Pujols, the St. Louis Cardinals’ first baseman who led the NL in homers (42) and RBI (118), received the other first- place vote and was second on 21 other ballots for 279 points, while batting-average leader Carlos Gonzalez of the Colorado Rockies was third with 240 points.
“I was surprised,” Votto said of the disparity in the voting results. “When I found out I won the National League MVP I thought I must have snuck it in there. I didn’t think it would be so conclusive.”
Players received 14 points for first place, nine for second, eight for third, on down to one for 10th in the balloting that was completed before Major League Baseball’s postseason.
The San Diego Padres’ Adrian Gonzalez was fourth (197 points, followed by Colorado’s Troy Tulowitzki (132) in fifth, Philadelphia Phillies pitcher Roy Halladay (130) in sixth and the San Francisco Giants’ Aubrey Huff (70) in seventh.
Votto, a 27-year-old who was born in Toronto, was named a first-time All-Star in 2010, his fourth season in the major leagues.
He led the NL with a .424 on-base percentage and a .600 slugging percentage, demonstrating his ability to both get on base and hit for power. Votto’s 34 go-ahead hits led the major leagues, according to ESPN.com.
The effort helped propel the Reds to a 91-71 record, the NL Central Division title and the team’s first playoff appearance in 15 years.
During the 2009 season, Votto spent time on the disabled list while dealing with depression and anxiety attacks following the sudden death of his 52-year-old father the previous August. One attack “got to the point where I felt I was going to die,” he told reporters upon his return, according to MLB.com.
Today, Votto said it was too early to put the past couple years in perspective with what he’s accomplished.
“Not to be dramatic or anything, but after I was told I couldn’t help but cry because I know how much something like this meant to me and would have meant to my father,” he said on a conference call with reporters. “I have overcome a lot, and I am very proud of myself.”

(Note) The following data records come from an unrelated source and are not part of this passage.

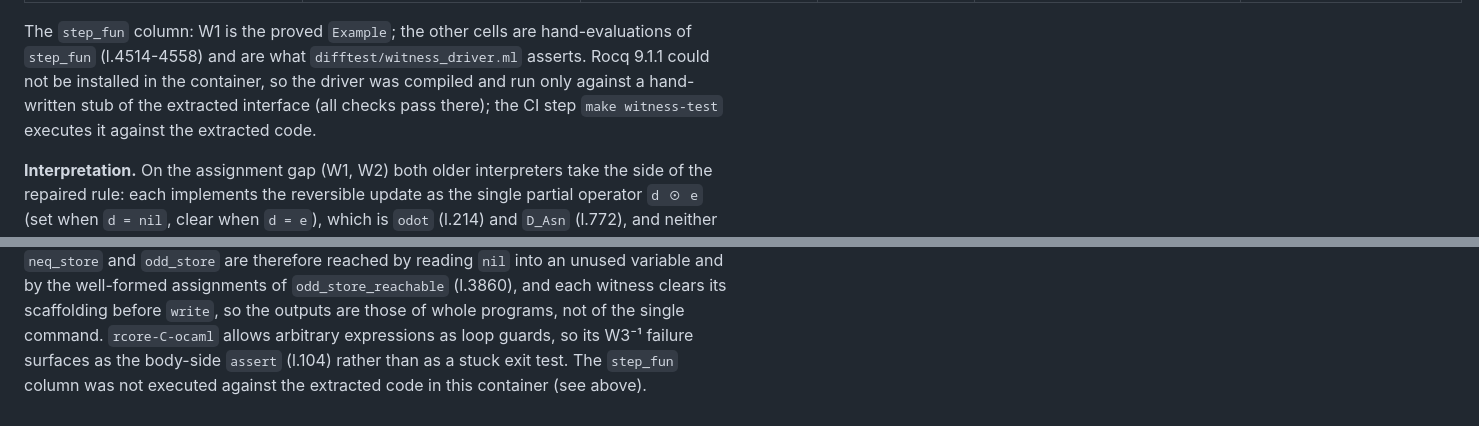
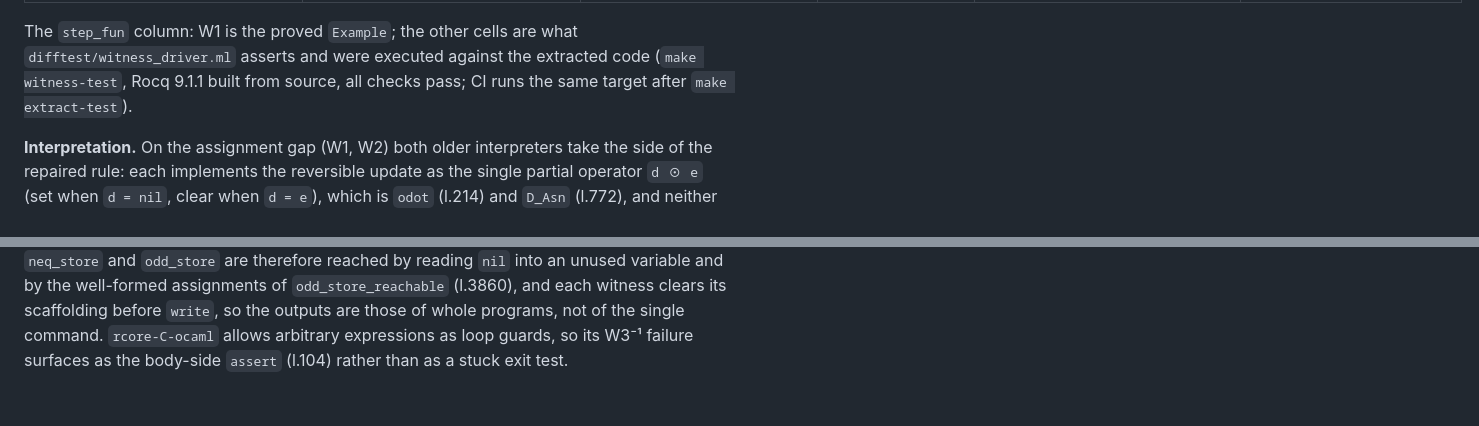
Before and after one commit to yokoyama-lab/rcore-semantics, a Markdown page: docs/gap-witness-table.md, 2 parts joined by grey strips. GitHub-like rendering.

```diff
--- a/docs/gap-witness-table.md
+++ b/docs/gap-witness-table.md
@@ -22,11 +22,9 @@ build recipe and runner: `difftest/`.  Stores list non-nil variables only;
 | control `reverse.rcore` (both repos' example) on `('1.('2.('3.nil)))`, `('a.('b.('c.nil)))`, `(nil.((nil.nil).nil))` | n/a (atoms) | `[t, nil]` on the nil-tree list | `('3.('2.('1.nil)))`, parse error on the OCaml file's leading comment, `((nil.nil).(nil.nil))` | `('3 . ('2 . ('1 . nil)))`, `('c . ('b . ('a . nil)))`, `((nil . nil) . (nil . nil))` | `{X2=((nil.nil).(nil.nil))}` |
 
 The `step_fun` column: W1 is the proved `Example`; the other cells are
-hand-evaluations of `step_fun` (l.4514-4558) and are what
-`difftest/witness_driver.ml` asserts.  Rocq 9.1.1 could not be installed in
-the container, so the driver was compiled and run only against a
-hand-written stub of the extracted interface (all checks pass there); the
-CI step `make witness-test` executes it against the extracted code.
+what `difftest/witness_driver.ml` asserts and were executed against the
+extracted code (`make witness-test`, Rocq 9.1.1 built from source, all
+checks pass; CI runs the same target after `make extract-test`).
 
 **Interpretation.**  On the assignment gap (W1, W2) both older
 interpreters take the side of the repaired rule: each implements the
@@ -72,5 +70,4 @@ well-formed assignments of `odd_store_reachable` (l.3860), and each witness
 clears its scaffolding before `write`, so the outputs are those of whole
 programs, not of the single command.  `rcore-C-ocaml` allows arbitrary
 expressions as loop guards, so its W3⁻¹ failure surfaces as the body-side
-`assert` (l.104) rather than as a stuck exit test.  The `step_fun` column
-was not executed against the extracted code in this container (see above).
+`assert` (l.104) rather than as a stuck exit test.
```
Also changed, not shown: difftest/README.md (+4 -5 lines).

The Reds’ 1995 playoff season also marked the last time a Cincinnati player was named MVP, when shortstop Barry Larkin took the honor.
Reds players have won 10 other MVPs since the award was first given out in 1911. The others are Ernie Lombardi (1938), Bucky Walters (1939), Frank McCormick (1940), Frank Robinson (1961), Johnny Bench (1970, 1972), Pete Rose (1973), Joe Morgan (1975, 1976) and George Foster (1977).
Today’s results marked the eighth time that Pujols finished in the top three in MVP voting, one behind all-time leader Barry Bonds, who won the award a record seven times.
Pujols, who also was named NL MVP in 2005, would have become the first player other than Bonds to claim the honor four times.
The 30-year-old Pujols led the NL with 42 home runs, 118 RBI and 115 runs scored as the Cardinals went 86-76 to finish five games behind the Reds in the NL Central Division, missing the playoffs. His .312 batting average was sixth in the league, his on-base percentage (.414) trailed only Votto and his .596 slugging percentage was third.
Carlos Gonzalez, 25, led the NL with a .336 batting average and 351 total bases, posting 34 home runs and 117 RBI.
His .289 batting average in road games was .91 lower than at home. He had 26 homers and 76 RBI at offense-friendly Coors Field, compared with eight home runs and 41 RBI in three fewer road games.
“Albert is the great player,” Votto said. “Myself and Carlos Gonzalez, we’re learning how to be major leaguers and establish ourselves.”
To contact the editor responsible for this story: Michael Sillup at email@example.com.